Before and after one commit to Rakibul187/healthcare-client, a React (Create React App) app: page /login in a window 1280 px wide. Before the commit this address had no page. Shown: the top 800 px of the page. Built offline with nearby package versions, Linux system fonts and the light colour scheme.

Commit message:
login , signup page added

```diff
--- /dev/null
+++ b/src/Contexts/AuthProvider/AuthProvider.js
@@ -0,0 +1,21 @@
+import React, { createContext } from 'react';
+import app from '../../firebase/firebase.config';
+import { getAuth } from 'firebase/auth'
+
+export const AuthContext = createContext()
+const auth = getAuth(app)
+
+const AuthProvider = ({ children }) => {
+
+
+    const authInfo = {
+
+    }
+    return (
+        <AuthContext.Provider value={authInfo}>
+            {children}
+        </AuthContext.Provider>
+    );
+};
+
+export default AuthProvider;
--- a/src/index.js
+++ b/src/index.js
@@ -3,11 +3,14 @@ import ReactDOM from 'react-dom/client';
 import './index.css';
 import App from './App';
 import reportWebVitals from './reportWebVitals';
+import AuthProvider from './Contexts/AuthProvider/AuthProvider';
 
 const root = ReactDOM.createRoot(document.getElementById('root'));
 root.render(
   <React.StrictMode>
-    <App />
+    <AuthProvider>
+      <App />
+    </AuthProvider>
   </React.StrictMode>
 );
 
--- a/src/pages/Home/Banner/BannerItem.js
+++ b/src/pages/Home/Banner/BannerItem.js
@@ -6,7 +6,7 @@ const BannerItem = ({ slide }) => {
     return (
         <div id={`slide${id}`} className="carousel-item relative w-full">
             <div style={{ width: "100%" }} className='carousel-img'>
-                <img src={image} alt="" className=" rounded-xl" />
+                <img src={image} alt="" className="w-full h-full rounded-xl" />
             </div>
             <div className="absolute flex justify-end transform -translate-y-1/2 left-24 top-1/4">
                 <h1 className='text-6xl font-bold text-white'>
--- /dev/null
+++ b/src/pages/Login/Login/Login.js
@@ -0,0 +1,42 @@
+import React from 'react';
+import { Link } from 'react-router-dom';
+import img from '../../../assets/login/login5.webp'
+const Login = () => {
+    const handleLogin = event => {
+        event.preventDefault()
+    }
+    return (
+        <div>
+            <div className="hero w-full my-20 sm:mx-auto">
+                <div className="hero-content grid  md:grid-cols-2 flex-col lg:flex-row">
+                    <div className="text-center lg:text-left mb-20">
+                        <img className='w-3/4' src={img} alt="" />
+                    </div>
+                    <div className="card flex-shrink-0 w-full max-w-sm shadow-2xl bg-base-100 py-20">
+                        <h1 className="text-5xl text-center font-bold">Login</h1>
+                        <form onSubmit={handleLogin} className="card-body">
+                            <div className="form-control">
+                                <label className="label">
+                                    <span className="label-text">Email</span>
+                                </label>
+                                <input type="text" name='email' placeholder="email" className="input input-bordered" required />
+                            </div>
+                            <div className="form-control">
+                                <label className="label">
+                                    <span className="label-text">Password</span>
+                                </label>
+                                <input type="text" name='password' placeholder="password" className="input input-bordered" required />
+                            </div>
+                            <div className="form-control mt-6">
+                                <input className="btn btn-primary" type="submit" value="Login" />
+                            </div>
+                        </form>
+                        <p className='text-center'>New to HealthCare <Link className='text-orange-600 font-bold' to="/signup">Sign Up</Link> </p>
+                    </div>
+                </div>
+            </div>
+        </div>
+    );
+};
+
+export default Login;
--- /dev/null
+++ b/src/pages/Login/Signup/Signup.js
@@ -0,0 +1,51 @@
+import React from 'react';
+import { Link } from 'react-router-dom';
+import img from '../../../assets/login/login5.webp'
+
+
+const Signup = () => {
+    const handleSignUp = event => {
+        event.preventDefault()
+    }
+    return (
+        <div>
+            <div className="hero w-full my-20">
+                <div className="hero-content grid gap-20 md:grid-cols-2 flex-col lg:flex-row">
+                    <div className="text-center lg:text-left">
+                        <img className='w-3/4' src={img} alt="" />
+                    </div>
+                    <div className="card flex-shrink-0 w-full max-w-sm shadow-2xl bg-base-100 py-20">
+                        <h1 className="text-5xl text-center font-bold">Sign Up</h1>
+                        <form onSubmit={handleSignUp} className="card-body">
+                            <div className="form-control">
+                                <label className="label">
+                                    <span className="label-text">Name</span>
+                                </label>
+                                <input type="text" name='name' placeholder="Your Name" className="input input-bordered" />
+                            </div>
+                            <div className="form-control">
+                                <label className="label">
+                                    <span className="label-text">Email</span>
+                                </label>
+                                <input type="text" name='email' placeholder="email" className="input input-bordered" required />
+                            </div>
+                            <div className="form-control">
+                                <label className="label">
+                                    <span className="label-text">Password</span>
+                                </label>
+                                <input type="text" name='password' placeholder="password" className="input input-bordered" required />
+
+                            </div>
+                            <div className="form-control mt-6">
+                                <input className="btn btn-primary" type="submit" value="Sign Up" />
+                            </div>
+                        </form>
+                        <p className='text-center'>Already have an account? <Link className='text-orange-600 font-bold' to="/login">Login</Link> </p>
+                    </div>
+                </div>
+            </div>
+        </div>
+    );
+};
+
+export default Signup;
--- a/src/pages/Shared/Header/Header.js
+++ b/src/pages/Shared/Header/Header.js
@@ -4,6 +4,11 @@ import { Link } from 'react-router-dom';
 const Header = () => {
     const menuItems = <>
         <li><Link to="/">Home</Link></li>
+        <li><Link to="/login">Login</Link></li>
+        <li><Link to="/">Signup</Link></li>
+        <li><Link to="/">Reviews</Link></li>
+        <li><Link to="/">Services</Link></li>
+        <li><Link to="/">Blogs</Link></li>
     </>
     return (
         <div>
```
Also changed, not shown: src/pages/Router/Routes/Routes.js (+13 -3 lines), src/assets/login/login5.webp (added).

*-*-*

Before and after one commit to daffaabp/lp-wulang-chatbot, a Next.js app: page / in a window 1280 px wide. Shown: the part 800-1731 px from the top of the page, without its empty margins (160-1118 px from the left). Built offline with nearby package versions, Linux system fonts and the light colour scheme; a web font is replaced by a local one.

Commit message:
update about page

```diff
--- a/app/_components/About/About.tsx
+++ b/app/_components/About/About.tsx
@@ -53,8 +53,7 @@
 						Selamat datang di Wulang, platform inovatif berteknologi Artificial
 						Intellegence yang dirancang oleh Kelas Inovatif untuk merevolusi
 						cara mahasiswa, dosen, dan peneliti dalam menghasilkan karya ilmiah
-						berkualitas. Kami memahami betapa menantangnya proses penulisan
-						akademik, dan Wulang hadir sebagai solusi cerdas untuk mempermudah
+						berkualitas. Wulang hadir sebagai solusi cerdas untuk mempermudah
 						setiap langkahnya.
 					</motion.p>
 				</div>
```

*-*-*

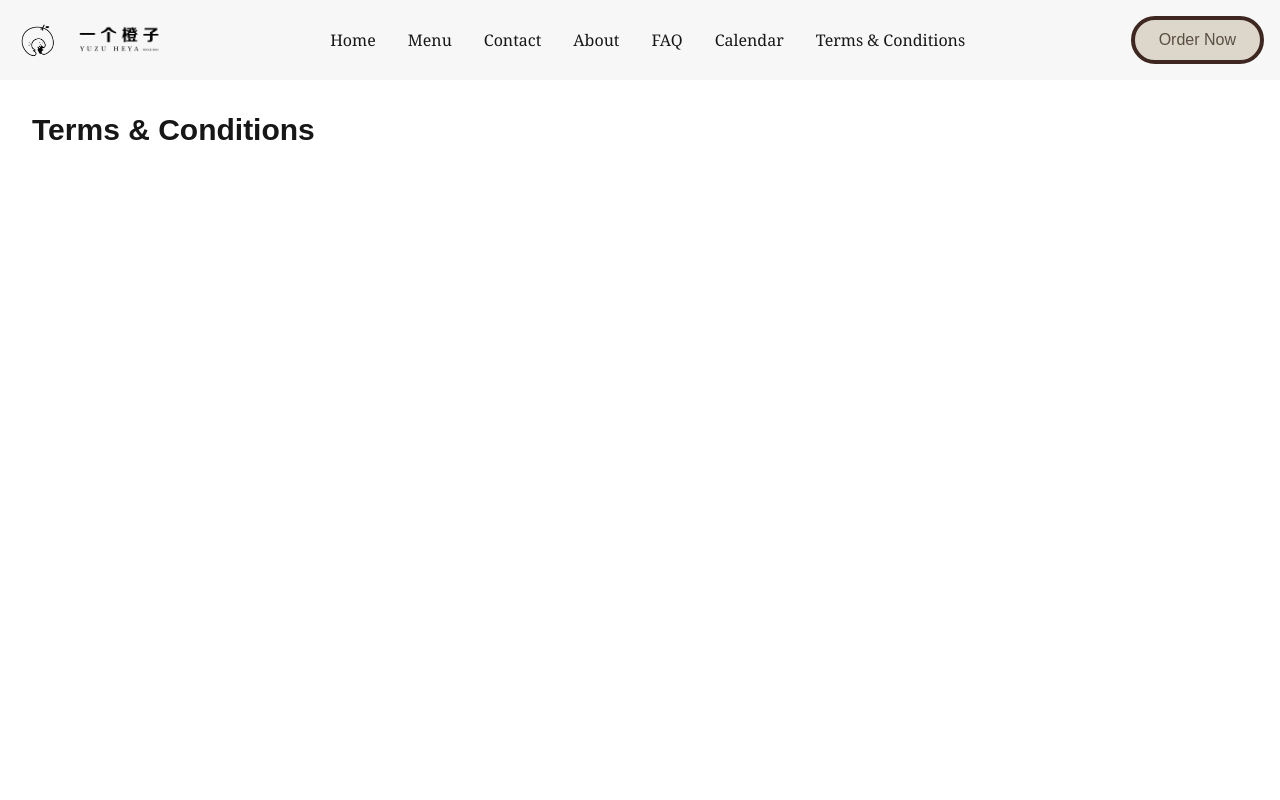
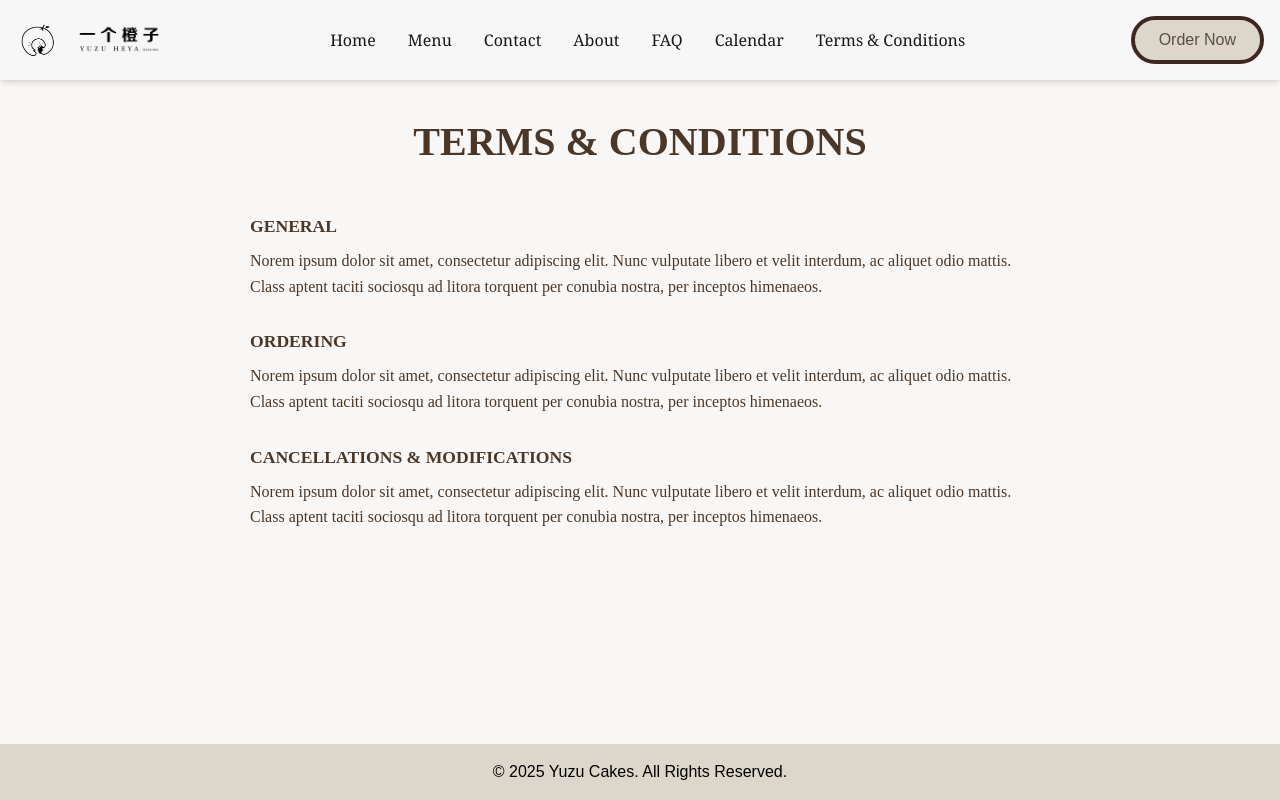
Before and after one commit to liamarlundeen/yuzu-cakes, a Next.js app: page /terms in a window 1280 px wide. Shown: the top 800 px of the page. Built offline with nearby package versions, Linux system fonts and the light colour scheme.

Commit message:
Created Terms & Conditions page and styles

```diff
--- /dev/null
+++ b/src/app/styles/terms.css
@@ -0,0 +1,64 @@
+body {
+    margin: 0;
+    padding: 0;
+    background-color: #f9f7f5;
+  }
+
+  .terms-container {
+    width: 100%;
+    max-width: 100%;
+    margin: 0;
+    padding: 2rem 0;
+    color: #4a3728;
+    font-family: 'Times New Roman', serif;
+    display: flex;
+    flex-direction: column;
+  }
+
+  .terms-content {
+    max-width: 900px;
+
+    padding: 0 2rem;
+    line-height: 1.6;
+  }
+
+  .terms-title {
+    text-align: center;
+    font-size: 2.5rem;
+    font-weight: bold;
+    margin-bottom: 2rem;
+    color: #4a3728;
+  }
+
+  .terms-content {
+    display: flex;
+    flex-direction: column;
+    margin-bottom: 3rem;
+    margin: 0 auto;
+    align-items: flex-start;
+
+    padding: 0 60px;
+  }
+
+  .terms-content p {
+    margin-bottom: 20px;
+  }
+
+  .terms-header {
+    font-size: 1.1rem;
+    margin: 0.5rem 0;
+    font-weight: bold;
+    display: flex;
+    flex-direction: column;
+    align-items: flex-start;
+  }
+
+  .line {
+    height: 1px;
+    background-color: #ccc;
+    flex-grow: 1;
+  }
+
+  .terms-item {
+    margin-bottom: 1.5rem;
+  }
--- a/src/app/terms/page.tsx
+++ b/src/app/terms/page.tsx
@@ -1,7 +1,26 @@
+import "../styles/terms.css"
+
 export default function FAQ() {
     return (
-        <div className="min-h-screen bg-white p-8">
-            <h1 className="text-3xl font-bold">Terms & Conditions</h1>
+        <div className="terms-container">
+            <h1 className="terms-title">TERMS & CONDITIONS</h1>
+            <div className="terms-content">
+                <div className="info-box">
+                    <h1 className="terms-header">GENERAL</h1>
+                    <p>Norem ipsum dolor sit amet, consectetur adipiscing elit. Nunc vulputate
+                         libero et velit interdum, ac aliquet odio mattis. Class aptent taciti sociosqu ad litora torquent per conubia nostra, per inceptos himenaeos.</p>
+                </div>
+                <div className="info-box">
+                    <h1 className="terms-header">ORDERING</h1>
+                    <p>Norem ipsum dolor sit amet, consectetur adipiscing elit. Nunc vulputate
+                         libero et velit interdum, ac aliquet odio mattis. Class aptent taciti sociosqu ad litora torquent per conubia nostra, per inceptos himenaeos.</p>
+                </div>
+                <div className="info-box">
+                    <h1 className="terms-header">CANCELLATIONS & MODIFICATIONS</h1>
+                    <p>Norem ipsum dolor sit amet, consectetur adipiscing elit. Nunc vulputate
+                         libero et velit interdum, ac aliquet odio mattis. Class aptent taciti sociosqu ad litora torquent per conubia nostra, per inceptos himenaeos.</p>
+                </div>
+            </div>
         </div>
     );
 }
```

*-*-*

**Assigned task**
Copy every line in the entries above that has the string "content" in it.

**Solution to the exercise**
+                <div className="hero-content grid  md:grid-cols-2 flex-col lg:flex-row">
+                <div className="hero-content grid gap-20 md:grid-cols-2 flex-col lg:flex-row">
+  .terms-content {
+  .terms-content {
+  .terms-content p {
+            <div className="terms-content">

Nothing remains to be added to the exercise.